After a historic first half of the season, the Braves have hit a skid to start the second half, dropping seven of eleven games and losing three out of four series.
It’s been frustrating in all aspects. The offense, which has been historic in so many aspects, has hit a lull. The starting pitching has started to show its warts, specifically when it comes to depth, and even when they perform, the bullpen has found a way to mess it up.
It’s caused many to question whether it will force Alex Anthopoulos to be more aggressive at the trade deadline than originally anticipated, but I can assure this recent rough pass will have little — if any — affect on how the Braves GM is going to go about his business over the next week.
For starters, Alex Anthopoulos already came out a few days ago and said he saw areas where the Braves could improve. They are far from dire, but teams always need to be looking to get better at the trade deadline, especially ones with World Series aspirations.
Another option in the outfield would be appreciated. Eddie Rosario and Marcell Ozuna haven’t been great of late. Rosario also leaves a lot to be desired defensively in left field. If the Braves could add another option that is above average defensively with decent success from the right side of the plate, it would give Brian Snitker a lot more versatility with his lineup card.
The pitching staff can also stand to improve in all areas, which is something every team can say. You can never have too many arms, and the Braves have seven key pitchers currently on the IL. This is a deep group with a lot of talent, but there isn’t a GM in baseball that is ever satisfied with his pitching.
All that to say, even before this stretch, Anthopoulos was fully aware of the areas where this team could get better, and he was always going to do everything in his power to make that happen. What he won’t do is be over-reactionary to a tiny sample size of 11 games.

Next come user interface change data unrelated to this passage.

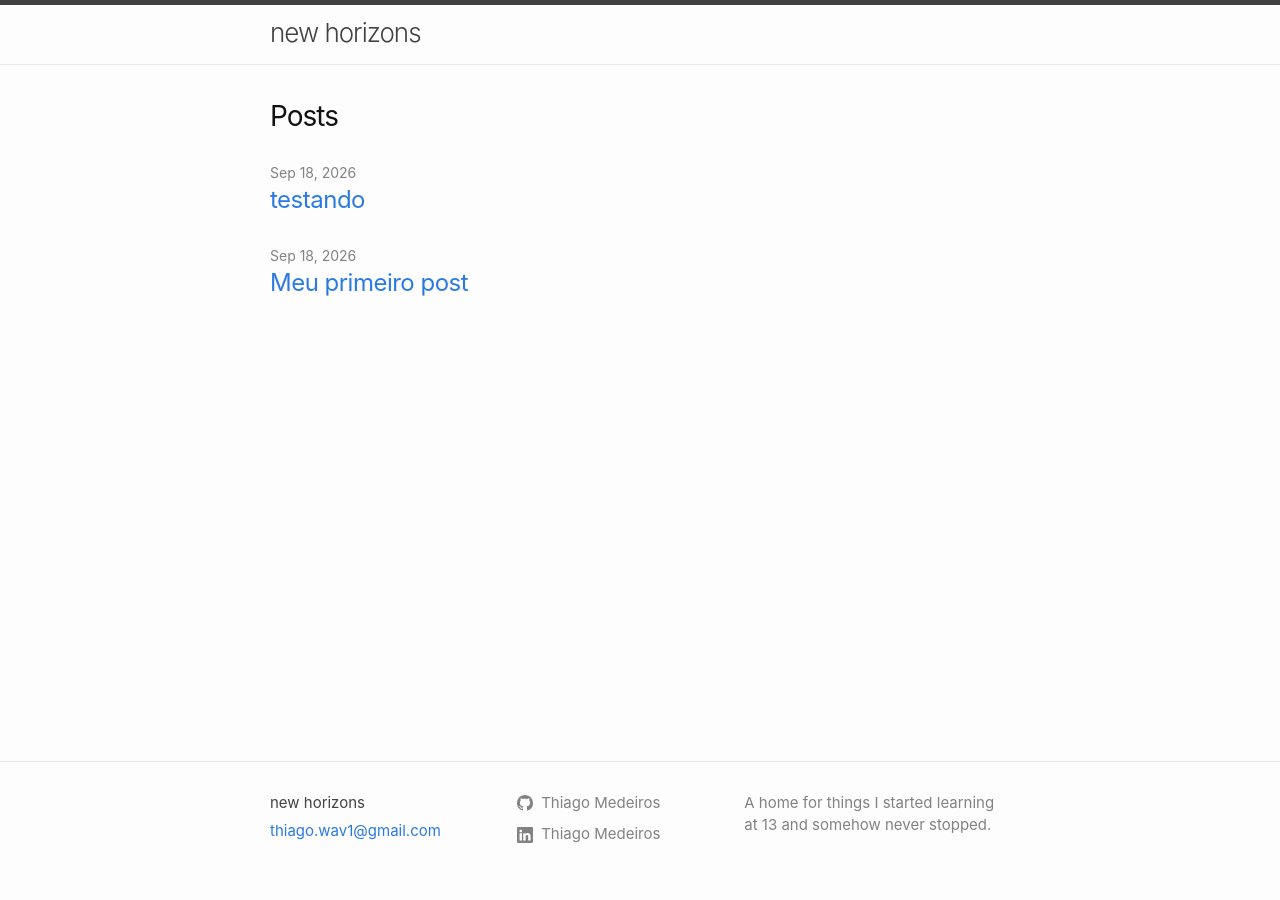
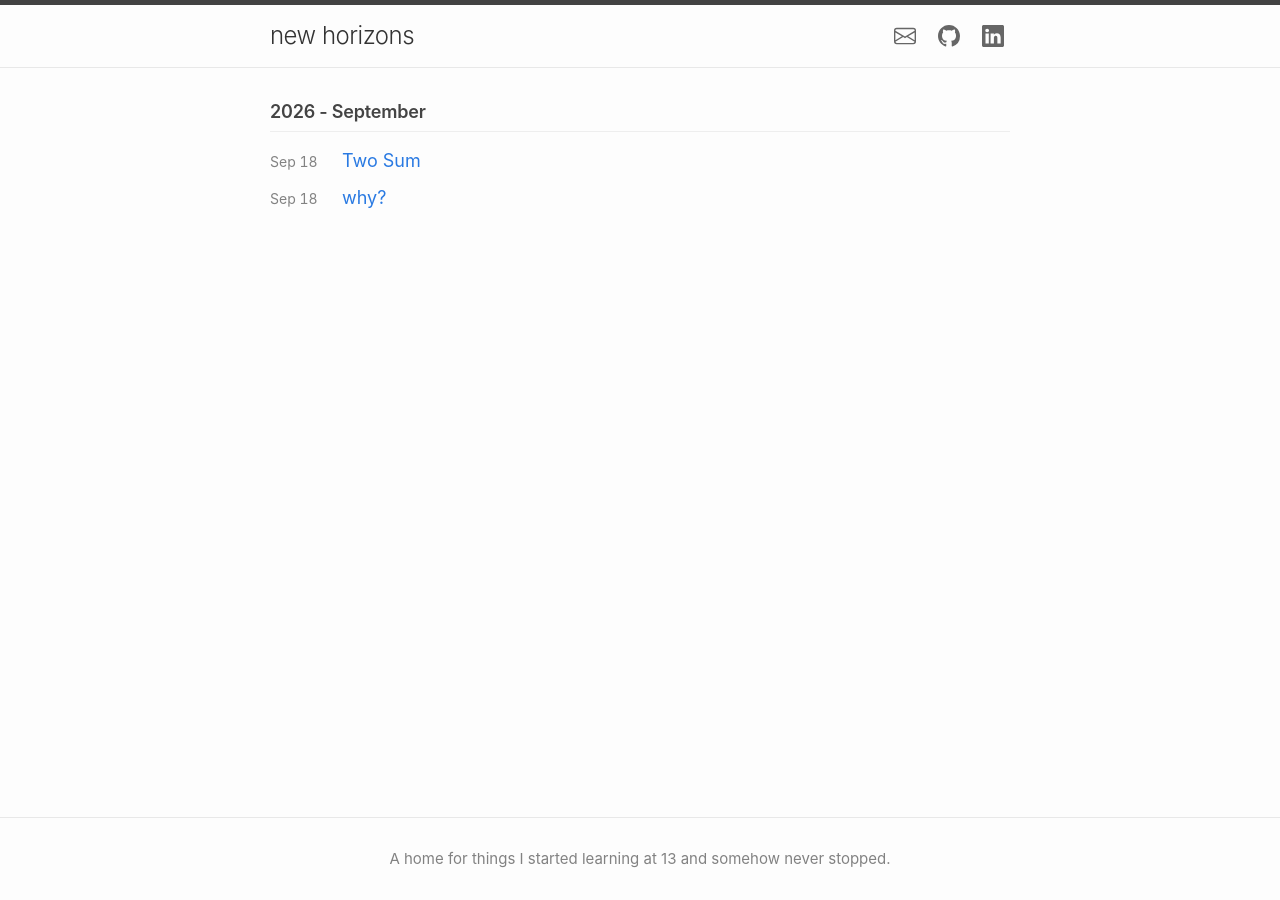
Before and after one commit to thiagomedeiros11/thiagomedeiros11.github.io, a Jekyll site: the page built from index.md, in a window 1280 px wide. Built offline with Jekyll 4.4.1, drawn with Linux system fonts in a browser that asks for light colours.

Commit message:
feat: add personal blog

```diff
--- a/_config.yml
+++ b/_config.yml
@@ -17,6 +17,10 @@ url: ""
 # Markdown parser padrão
 markdown: kramdown
 
+# Mantém estes arquivos no _site/ durante regeneração (evita flash sem CSS)
+keep_files:
+  - assets
+
 # Arquivos e pastas para não incluir no build do site final (_site/)
 exclude:
   - Gemfile
--- a/_layouts/default.html
+++ b/_layouts/default.html
@@ -4,12 +4,33 @@
   <meta charset="UTF-8">
   <meta name="viewport" content="width=device-width, initial-scale=1.0">
   <title>{% if page.title %}{{ page.title }} · {{ site.title }}{% else %}{{ site.title }}{% endif %}</title>
+  <link rel="icon" type="image/jpeg" href="{{ '/assets/images/favicon.jpg' | relative_url }}">
+  <link rel="apple-touch-icon" href="{{ '/assets/images/favicon.jpg' | relative_url }}">
   <link rel="stylesheet" href="{{ '/assets/css/style.css' | relative_url }}">
 </head>
 <body>
   <header class="site-header">
-    <div class="wrapper">
+    <div class="wrapper site-header-inner">
       <a class="site-title" href="{{ '/' | relative_url }}">{{ site.title }}</a>
+      <nav class="site-nav">
+        <ul class="header-social">
+          <li>
+            <a href="mailto:{{ site.email }}" aria-label="Email ({{ site.email }})" title="{{ site.email }}">
+              <svg class="svg-icon" viewBox="0 0 16 16" fill="currentColor" aria-hidden="true"><path d="M0 4a2 2 0 0 1 2-2h12a2 2 0 0 1 2 2v8a2 2 0 0 1-2 2H2a2 2 0 0 1-2-2V4zm2-1a1 1 0 0 0-1 1v.217l7 4.2 7-4.2V4a1 1 0 0 0-1-1H2zm13 2.383-4.708 2.825L15 11.105V5.383zm-.034 6.876-5.64-3.471L8 9.583l-1.326-.795-5.64 3.47A1 1 0 0 0 2 13h12a1 1 0 0 0 .966-.741zM1 11.105l4.708-2.897L1 5.383v5.722z"/></svg>
+            </a>
+          </li>
+          <li>
+            <a href="https://github.com/{{ site.github_username }}" target="_blank" rel="noopener noreferrer" aria-label="GitHub" title="GitHub">
+              <svg class="svg-icon" viewBox="0 0 16 16" fill="currentColor" aria-hidden="true"><path d="M8 0C3.58 0 0 3.58 0 8c0 3.54 2.29 6.53 5.47 7.59.4.07.55-.17.55-.38 0-.19-.01-.82-.01-1.49-2.01.37-2.53-.49-2.69-.94-.09-.23-.48-.94-.82-1.13-.28-.15-.68-.52-.01-.53.63-.01 1.08.58 1.23.82.72 1.21 1.87.87 2.33.66.07-.52.28-.87.51-1.07-1.78-.2-3.64-.89-3.64-3.95 0-.87.31-1.59.82-2.15-.08-.2-.36-1.02.08-2.12 0 0 .67-.21 2.2.82.64-.18 1.32-.27 2-.27.68 0 1.36.09 2 .27 1.53-1.04 2.2-.82 2.2-.82.44 1.1.16 1.92.08 2.12.51.56.82 1.27.82 2.15 0 3.07-1.87 3.75-3.65 3.95.29.25.54.73.54 1.48 0 1.07-.01 1.93-.01 2.2 0 .21.15.46.55.38A8.013 8.013 0 0016 8c0-4.42-3.58-8-8-8z"/></svg>
+            </a>
+          </li>
+          <li>
+            <a href="{{ site.linkedin_url }}" target="_blank" rel="noopener noreferrer" aria-label="LinkedIn" title="LinkedIn">
+              <svg class="svg-icon" viewBox="0 0 16 16" fill="currentColor" aria-hidden="true"><path d="M0 1.146C0 .513.526 0 1.175 0h13.65C15.474 0 16 .513 16 1.146v13.708c0 .633-.526 1.146-1.175 1.146H1.175C.526 16 0 15.474 0 14.854V1.146zm4.943 12.248V6.169H2.542v7.225h2.401zm-1.2-8.212c.837 0 1.358-.554 1.358-1.248-.015-.709-.52-1.248-1.342-1.248-.822 0-1.359.54-1.359 1.248 0 .694.521 1.248 1.327 1.248h.016zm4.908 8.212V9.359c0-.216.016-.432.08-.586.173-.431.568-.878 1.232-.878.869 0 1.216.662 1.216 1.634v3.865h2.401V9.25c0-2.22-1.184-3.252-2.764-3.252-1.274 0-1.845.7-2.165 1.193v.025h-.016a5.54 5.54 0 0 1 .016-.025V6.169h-2.4c.03.678 0 7.225 0 7.225h2.4z"/></svg>
+            </a>
+          </li>
+        </ul>
+      </nav>
     </div>
   </header>
 
@@ -21,35 +42,7 @@
 
   <footer class="site-footer">
     <div class="wrapper">
-      <div class="footer-col-wrapper">
-        <div class="footer-col footer-col-1">
-          <ul class="contact-list">
-            <li class="footer-site-title">{{ site.title }}</li>
-            <li><a class="u-email" href="mailto:{{ site.email }}">{{ site.email }}</a></li>
-          </ul>
-        </div>
-
-        <div class="footer-col footer-col-2">
-          <ul class="social-media-list">
-            <li>
-              <a href="https://github.com/{{ site.github_username }}" target="_blank" rel="noopener noreferrer">
-                <svg class="svg-icon" viewBox="0 0 16 16" width="16" height="16" fill="currentColor" aria-hidden="true"><path d="M8 0C3.58 0 0 3.58 0 8c0 3.54 2.29 6.53 5.47 7.59.4.07.55-.17.55-.38 0-.19-.01-.82-.01-1.49-2.01.37-2.53-.49-2.69-.94-.09-.23-.48-.94-.82-1.13-.28-.15-.68-.52-.01-.53.63-.01 1.08.58 1.23.82.72 1.21 1.87.87 2.33.66.07-.52.28-.87.51-1.07-1.78-.2-3.64-.89-3.64-3.95 0-.87.31-1.59.82-2.15-.08-.2-.36-1.02.08-2.12 0 0 .67-.21 2.2.82.64-.18 1.32-.27 2-.27.68 0 1.36.09 2 .27 1.53-1.04 2.2-.82 2.2-.82.44 1.1.16 1.92.08 2.12.51.56.82 1.27.82 2.15 0 3.07-1.87 3.75-3.65 3.95.29.25.54.73.54 1.48 0 1.07-.01 1.93-.01 2.2 0 .21.15.46.55.38A8.013 8.013 0 0016 8c0-4.42-3.58-8-8-8z"/></svg>
-                <span>{{ site.author }}</span>
-              </a>
-            </li>
-            <li>
-              <a href="{{ site.linkedin_url }}" target="_blank" rel="noopener noreferrer">
-                <svg class="svg-icon" viewBox="0 0 16 16" width="16" height="16" fill="currentColor" aria-hidden="true"><path d="M0 1.146C0 .513.526 0 1.175 0h13.65C15.474 0 16 .513 16 1.146v13.708c0 .633-.526 1.146-1.175 1.146H1.175C.526 16 0 15.474 0 14.854V1.146zm4.943 12.248V6.169H2.542v7.225h2.401zm-1.2-8.212c.837 0 1.358-.554 1.358-1.248-.015-.709-.52-1.248-1.342-1.248-.822 0-1.359.54-1.359 1.248 0 .694.521 1.248 1.327 1.248h.016zm4.908 8.212V9.359c0-.216.016-.432.08-.586.173-.431.568-.878 1.232-.878.869 0 1.216.662 1.216 1.634v3.865h2.401V9.25c0-2.22-1.184-3.252-2.764-3.252-1.274 0-1.845.7-2.165 1.193v.025h-.016a5.54 5.54 0 0 1 .016-.025V6.169h-2.4c.03.678 0 7.225 0 7.225h2.4z"/></svg>
-                <span>{{ site.author }}</span>
-              </a>
-            </li>
-          </ul>
-        </div>
-
-        <div class="footer-col footer-col-3">
-          <p>{{ site.tagline }}</p>
-        </div>
-      </div>
+      <p class="footer-tagline">{{ site.tagline }}</p>
     </div>
   </footer>
 </body>
--- a/assets/css/style.css
+++ b/assets/css/style.css
@@ -56,25 +56,76 @@ a:hover {
 .site-header {
   border-top: 5px solid #424242;
   border-bottom: 1px solid #e8e8e8;
-  min-height: 56px;
-  line-height: 56px;
+  padding: 14px 0;
+  min-height: 60px;
+}
+
+.site-header-inner {
+  display: flex;
+  align-items: center;
+  justify-content: space-between;
+  gap: 20px;
 }
 
 .site-title {
-  font-size: 26px;
+  font-size: 24px;
   font-weight: 300;
-  letter-spacing: -1px;
-  color: #424242;
+  letter-spacing: -0.5px;
+  color: #333;
+  text-decoration: none;
+  line-height: 1.2;
+}
+
+.site-title:visited {
+  color: #333;
+}
+
+.site-title:hover {
+  color: #000;
   text-decoration: none;
 }
 
-.site-title:visited {
-  color: #424242;
+.site-nav {
+  display: flex;
+  align-items: center;
 }
 
-.site-title:hover {
+.header-social {
+  display: flex;
+  align-items: center;
+  gap: 10px;
+  list-style: none;
+  margin: 0;
+  padding: 0;
+}
+
+.header-social li {
+  margin: 0;
+  display: flex;
+  align-items: center;
+}
+
+.header-social a {
+  display: inline-flex;
+  align-items: center;
+  justify-content: center;
+  color: #666;
+  padding: 6px;
+  border-radius: 6px;
+  transition: color 0.15s ease, background-color 0.15s ease, transform 0.15s ease;
+}
+
+.header-social a:hover {
   color: #111;
+  background-color: #f0f0f0;
   text-decoration: none;
+  transform: translateY(-1px);
+}
+
+.header-social .svg-icon {
+  width: 22px;
+  height: 22px;
+  display: block;
 }
 
 /* Conteúdo Principal */
@@ -91,33 +142,62 @@ a:hover {
   margin-bottom: 25px;
 }
 
+.post-group {
+  margin-bottom: 35px;
+}
+
+.post-group-heading {
+  font-size: 18px;
+  font-weight: 600;
+  color: #444;
+  margin-bottom: 16px;
+  border-bottom: 1px solid #eee;
+  padding-bottom: 6px;
+  letter-spacing: -0.2px;
+}
+
 .post-list {
   list-style: none;
   margin: 0;
   padding: 0;
 }
 
-.post-list > li {
-  margin-bottom: 30px;
+.post-item {
+  display: flex;
+  align-items: baseline;
+  gap: 16px;
+  margin-bottom: 12px;
+}
+
+.post-item:last-child {
+  margin-bottom: 0;
+}
+
+.post-date {
+  font-size: 14px;
+  color: #828282;
+  font-variant-numeric: tabular-nums;
+  flex-shrink: 0;
+  min-width: 56px;
+}
+
+.post-item .post-link {
+  font-size: 18px;
+  font-weight: 400;
+  color: #2a7ae2;
+  text-decoration: none;
+  line-height: 1.4;
+}
+
+.post-item .post-link:hover {
+  text-decoration: underline;
+  color: #111;
 }
 
 .post-meta {
   font-size: 14px;
   color: #828282;
   display: block;
-}
-
-.post-list h3 {
-  font-size: 24px;
-  font-weight: 400;
-  letter-spacing: -0.5px;
-  margin-top: 2px;
-  margin-bottom: 0;
-  line-height: 1.25;
-}
-
-.post-link {
-  color: #2a7ae2;
 }
 
 /* Artigo Individual */
@@ -144,71 +224,124 @@ a:hover {
   font-size: 15px;
 }
 
-/* Rodapé em 3 Colunas */
+/* Código Inline */
+code {
+  font-family: "SFMono-Regular", Consolas, "Liberation Mono", Menlo, Courier, monospace;
+  font-size: 0.875em;
+  background-color: #f0f0f0;
+  padding: 2px 6px;
+  border-radius: 4px;
+  color: #d63384;
+}
+
+/* Code Blocks */
+pre {
+  font-family: "SFMono-Regular", Consolas, "Liberation Mono", Menlo, Courier, monospace;
+  font-size: 14px;
+  line-height: 1.6;
+  overflow-x: auto;
+}
+
+div.highlighter-rouge,
+figure.highlight {
+  background-color: #1e1e2e;
+  border-radius: 8px;
+  margin-bottom: 20px;
+}
+
+div.highlighter-rouge pre.highlight,
+figure.highlight pre {
+  margin: 0;
+  padding: 18px 20px;
+  background-color: transparent;
+  color: #cdd6f4;
+}
+
+div.highlighter-rouge pre.highlight code,
+figure.highlight pre code {
+  background: none;
+  padding: 0;
+  border-radius: 0;
+  color: inherit;
+  font-size: inherit;
+}
+
+/* Syntax Highlighting (Rouge — Catppuccin-inspired dark theme) */
+.highlight .k,
+.highlight .kd,
+.highlight .kn,
+.highlight .kp,
+.highlight .kr,
+.highlight .kt { color: #cba6f7; }           /* keywords — purple */
+
+.highlight .na { color: #89b4fa; }            /* attribute name — blue */
+.highlight .nb { color: #f9e2af; }            /* builtin — yellow */
+.highlight .nc { color: #f9e2af; }            /* class name — yellow */
+.highlight .no { color: #f38ba8; }            /* constant — red */
+.highlight .nd { color: #89dceb; }            /* decorator — teal */
+.highlight .ni { color: #cdd6f4; }            /* entity */
+.highlight .ne { color: #f38ba8; }            /* exception — red */
+.highlight .nf,
+.highlight .nx { color: #89b4fa; }            /* function/other name — blue */
+.highlight .nn { color: #f9e2af; }            /* namespace — yellow */
+.highlight .nt { color: #f38ba8; }            /* tag — red */
+.highlight .nv { color: #cdd6f4; }            /* variable */
+
+.highlight .o,
+.highlight .ow { color: #89dceb; }            /* operator — teal */
+.highlight .p { color: #cdd6f4; }             /* punctuation */
+
+.highlight .s,
+.highlight .s1,
+.highlight .s2,
+.highlight .sb,
+.highlight .sc,
+.highlight .sd,
+.highlight .se,
+.highlight .sh,
+.highlight .si,
+.highlight .sx { color: #a6e3a1; }            /* strings — green */
+.highlight .sr { color: #f2cdcd; }            /* regex — flamingo */
+.highlight .ss { color: #a6e3a1; }            /* symbol — green */
+
+.highlight .m,
+.highlight .mi,
+.highlight .mf,
+.highlight .mh,
+.highlight .mo { color: #fab387; }            /* numbers — peach */
+
+.highlight .c,
+.highlight .c1,
+.highlight .cm,
+.highlight .cp,
+.highlight .cs,
+.highlight .ch { color: #6c7086;
+  font-style: italic; }                       /* comments — overlay0 */
+
+.highlight .gh { color: #89b4fa;
+  font-weight: bold; }                        /* heading — blue */
+.highlight .gu { color: #89dceb;
+  font-weight: bold; }                        /* subheading — teal */
+
+.highlight .gd { color: #f38ba8; }            /* diff deleted — red */
+.highlight .gi { color: #a6e3a1; }            /* diff inserted — green */
+
+.highlight .ge { font-style: italic; }        /* emphasis */
+.highlight .gs { font-weight: bold; }         /* strong */
+
+.highlight .w { color: #cdd6f4; }             /* whitespace */
+.highlight .err { color: #f38ba8; }           /* error — red */
+
+/* Rodapé */
 .site-footer {
   border-top: 1px solid #e8e8e8;
   padding: 30px 0;
   color: #828282;
   font-size: 15px;
+  text-align: center;
 }
 
-.footer-col-wrapper {
-  display: flex;
-  justify-content: space-between;
-  gap: 30px;
-  flex-wrap: wrap;
-}
-
-.footer-col {
-  margin-bottom: 15px;
-}
-
-.footer-col-1 {
-  flex: 1 1 200px;
-}
-
-.footer-col-2 {
-  flex: 1 1 180px;
-}
-
-.footer-col-3 {
-  flex: 1.5 1 240px;
-}
-
-.contact-list,
-.social-media-list {
-  list-style: none;
-  margin: 0;
-  padding: 0;
-}
-
-.footer-site-title {
-  color: #424242;
-  margin-bottom: 4px;
-}
-
-.contact-list li,
-.social-media-list li {
-  margin-bottom: 6px;
-}
-
-.social-media-list a {
-  display: inline-flex;
-  align-items: center;
-  gap: 8px;
-  color: #828282;
-}
-
-.social-media-list a:hover {
-  color: #111;
-  text-decoration: underline;
-}
-
-.svg-icon {
-  flex-shrink: 0;
-}
-
-.footer-col-3 p {
+.footer-tagline {
   margin: 0;
   line-height: 1.5;
 }
@@ -216,8 +349,8 @@ a:hover {
 /* Responsividade Mobile */
 @media screen and (max-width: 600px) {
   .wrapper {
-    padding-right: 15px;
-    padding-left: 15px;
+    padding-right: 20px;
+    padding-left: 20px;
   }
 
   .site-title {
@@ -225,11 +358,14 @@ a:hover {
   }
 
   .post-title {
-    font-size: 30px;
+    font-size: 28px;
   }
 
-  .footer-col-wrapper {
-    flex-direction: column;
-    gap: 15px;
+  .site-header-inner {
+    gap: 12px;
+  }
+
+  .header-social {
+    gap: 8px;
   }
 }
--- a/index.md
+++ b/index.md
@@ -3,19 +3,25 @@ layout: default
 ---
 
 <div class="home">
-  <h2 class="post-list-heading">Posts</h2>
-  <ul class="post-list">
-    {% for post in site.posts %}
-      <li>
-        <span class="post-meta">{{ post.date | date: "%b %-d, %Y" }}</span>
-        <h3>
-          <a class="post-link" href="{{ post.url | relative_url }}">
-            {{ post.title }}
-          </a>
-        </h3>
-      </li>
-    {% else %}
-      <li>Nenhum post publicado ainda.</li>
+  {% assign posts_by_date = site.posts | group_by_exp: "post", "post.date | date: '%Y - %B'" %}
+
+  {% if site.posts.size > 0 %}
+    {% for group in posts_by_date %}
+      <div class="post-group">
+        <h3 class="post-group-heading">{{ group.name }}</h3>
+        <ul class="post-list">
+          {% for post in group.items %}
+            <li class="post-item">
+              <span class="post-date">{{ post.date | date: "%b %d" }}</span>
+              <a class="post-link" href="{{ post.url | relative_url }}">
+                {{ post.title }}
+              </a>
+            </li>
+          {% endfor %}
+        </ul>
+      </div>
     {% endfor %}
-  </ul>
+  {% else %}
+    <p>Nenhum post publicado ainda.</p>
+  {% endif %}
 </div>
```
Also changed, not shown: _posts/2026-09-18-meu-primeiro-post.md (deleted, +0 -15 lines), _posts/2026-09-18-two-sum.md (added, +96 -0 lines), _posts/2026-09-18-um-teste.md (deleted, +0 -7 lines), _posts/2026-09-18-why?.md (added, +23 -0 lines), assets/images/favicon.jpg (added), 2 other files.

The Braves have been the best team in baseball over the entire season. Every club is going to go through stretches where things don’t look as they should. That is the name of the game, and Anthopoulos isn’t going to all of a sudden overpay for another pitcher or outfielder just because the team is slumping. That would be a mistake, something Anthopoulos is notorious for avoiding.